Crude futures in New York and London rose on Wednesday, with West Texas Intermediate trading 1.6 percent higher at $45.93 a barrel and Brent up 1.7 percent at $47.15 by 3:20 p.m. Singapore time. Prices are down more than 50 percent from their 2014 highs amid a global glut.
The Organization of Petroleum Exporting Countries is meeting Wednesday as speculation swirls over whether it can implement the group’s first production curb in eight years. Resistance from Iran and Iraq has made the foundations for a deal aimed at stabilizing the market look increasingly shaky, while Saudi Arabia has floated the possibility of leaving without an agreement. Non-OPEC producer Russia has so far resisted requests that it join the accord to cut output.

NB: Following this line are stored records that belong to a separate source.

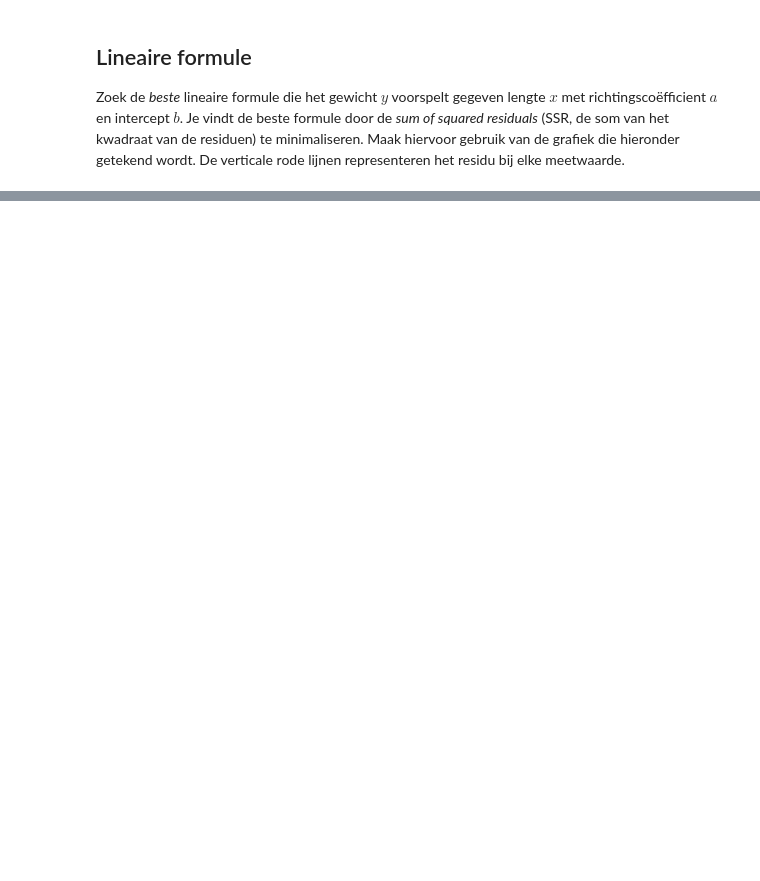
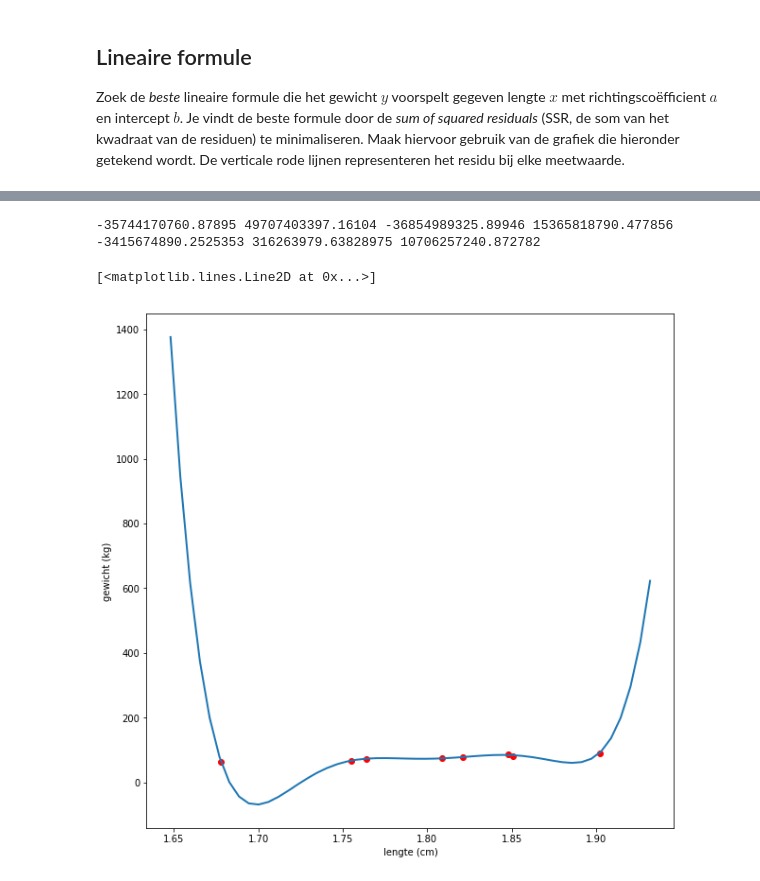
Before and after one commit to tijmenjoppe/ComputationalModelling-student, a Jupyter notebook: regressie_oefening_ols_student.ipynb, the cells around one changed output, grey strips where cells are left out. Saved outputs shown, nothing was run; the diff lists cells and outputs as text; code cells hidden in the pictures; blank space fills up the shorter version.

```diff
--- a/regressie_oefening_ols_student.ipynb
+++ b/regressie_oefening_ols_student.ipynb
@@ -63,0 +78,7 @@ personen
+# %%
+personen['lengte2'] = personen['lengte']**2
+personen['lengte3'] = personen['lengte']**3
+personen['lengte4'] = personen['lengte']**4
+personen['lengte5'] = personen['lengte']**5
+personen['lengte6'] = personen['lengte']**6
+personen
@@ -63,0 +95,24 @@ personen
+# %%
+reg_pol = linear_model.LinearRegression()
+reg_pol.fit(personen[['lengte', 'lengte2', 'lengte3', 'lengte4', 'lengte5', 'lengte6']], personen[['gewicht']])
+#print(f'y = {reg.coef_[0][0]} x + {reg.intercept_[0]}')
+#personen['gewicht_linreg'] = reg.predict(personen[['lengte']])
+
+a1, a2, a3, a4, a5, a6, b = reg_pol.coef_[0][0], reg_pol.coef_[0][1], reg_pol.coef_[0][2], reg_pol.coef_[0][3], reg_pol.coef_[0][4], reg_pol.coef_[0][5], reg_pol.intercept_[0]
+y_pol = a1*x + a2*x**2 + a3*x**3 + a4*x**4 + a5*x**5 + a6*x**6 + b
+# geeft ssr = 53.59
+print(a1, a2, a3, a4, a5, a6, b)
+# %% [output]
+-35744170760.87895 49707403397.16104 -36854989325.89946 15365818790.477856 -3415674890.2525353 316263979.63828975 10706257240.872782
+# %%
+# Create figure and axes
+fig, ax = plt.subplots(figsize=(10, 10))
+
+plt.xlabel('lengte (cm)')
+plt.ylabel('gewicht (kg)')
+
+ax.scatter(personen['lengte'], personen['gewicht'], c='r')
+ax.plot(x, y_pol, linewidth=2)
+# %% [output]
+[<matplotlib.lines.Line2D at 0x...>]
+[figure, added]
```
Also changed, not shown: parts of 4 cells of this notebook, 4 other files.
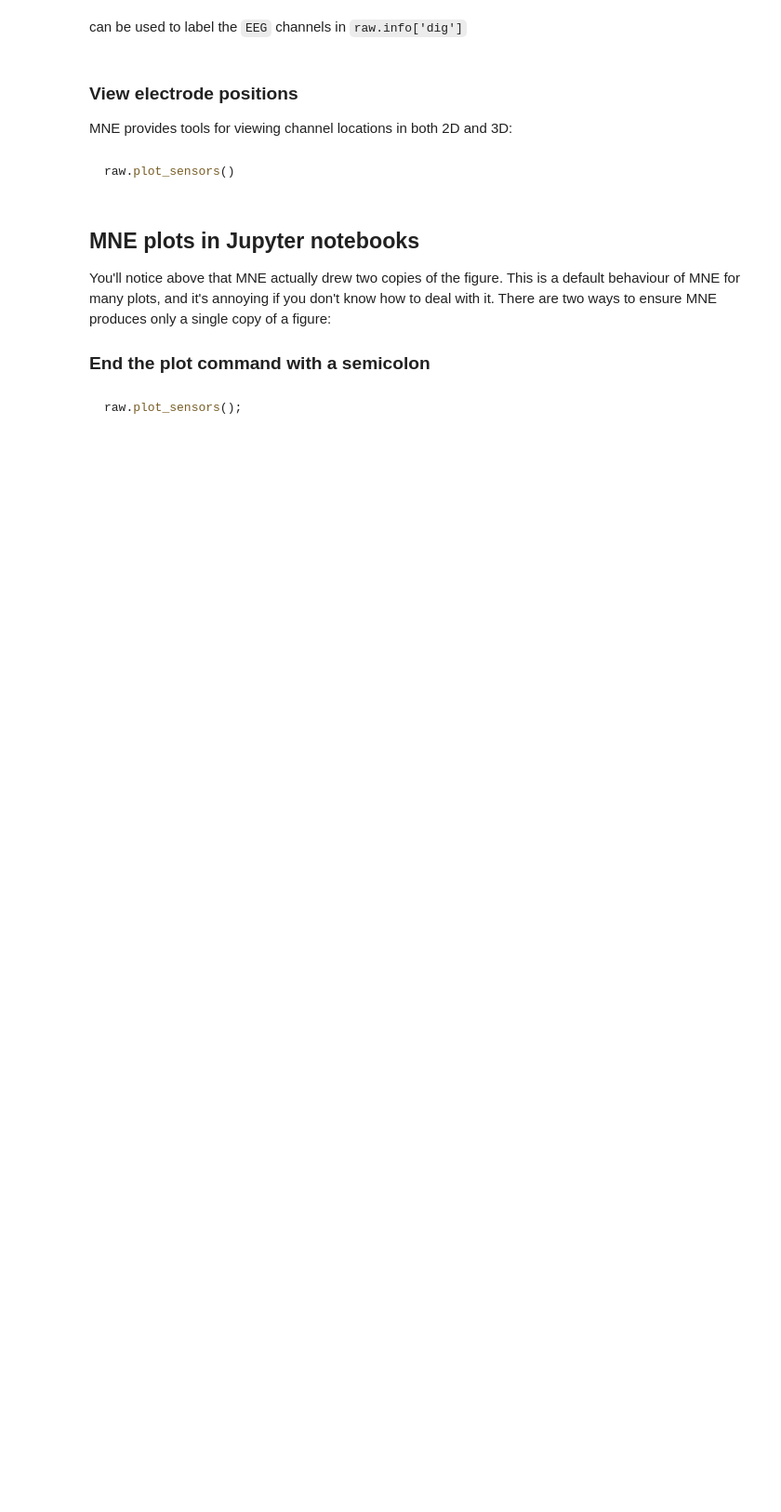
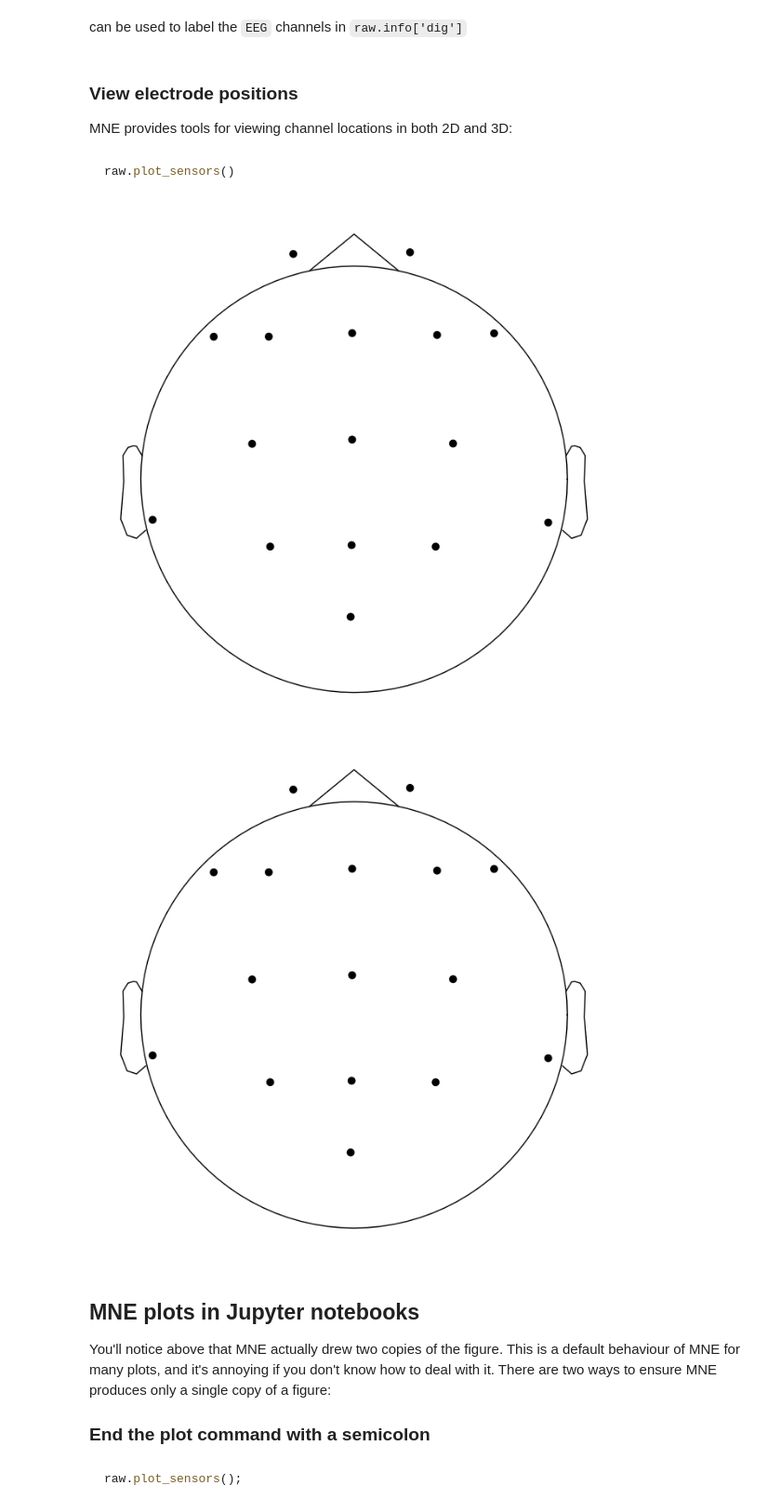
Before and after one commit to neurolawal/eeg, a Jupyter notebook: 1 - mne_data.ipynb, the cells around one changed output. Shown at 93% size. Cells and saved outputs as stored; diff of their text form; code cells hidden in the pictures; blank space fills up the shorter version.

```diff
--- a/1 - mne_data.ipynb
+++ b/1 - mne_data.ipynb
@@ -415,6 +457,11 @@ MNE provides tools for viewing channel locations in both 2D and 3D:
 ~~~python
 raw.plot_sensors()
 ~~~
+# %%
+raw.plot_sensors()
+# %% [output]
+[figure, added]
+[figure, added]
 # %% [markdown]
 ## MNE plots in Jupyter notebooks
 
```
Also changed, not shown: parts of 7 cells of this notebook.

“Demand will grow by 1.5 million barrels a day next year and if supply doesn’t grow, the market would balance even without an OPEC agreement,” said Fereidun Fesharaki, chairman and founder of FGE. While prices could go to $33 to $35 a barrel if there’s no deal, that weakness would be sustainable only for “two to three months, maximum,” he said.
Disagreements between members and the failure of previous proposed deals signal that investors are right to be skeptical of any OPEC agreement, Morgan Stanley analysts including Adam Longson wrote in its report. The group also has a poor history of following through on output quotas, according to the bank.
“This is just one more reason why we don’t see Nov. 30 as the conclusive event the market wants it to be,” Longson wrote. “Instead, we remain optimistic that a headline agreement can be reached to lift prices, but we are more skeptical of sustained compliance with any agreement, especially beyond six months.”
Morgan Stanley is losing confidence in even a “headline agreement,” and sees the risks of deal failure rising. “Even under such a scenario, breaking below $40 sustainably may be difficult,” according to the bank.
That echoes Goldman Sachs, which said in a Nov. 28 note that the options market shows that a move below $40 a barrel would be “difficult to sustain” in the event that OPEC fails to reach a deal. “Ultimately, even in the absence of a cut, we expect the oil market to move into deficit by the second half of 2017,” analysts including Damien Courvalin and Jeff Currie wrote in the report.
Under an Algerian proposal Tuesday, the 14 members of OPEC would cut production to 32.5 million barrels per day from their October level of 33.6 million, according to two delegates familiar with the talks. As the group tries to resolve its own differences, it’s also asking other big producers including Russia to reduce output by as much as 600,000 barrels a day.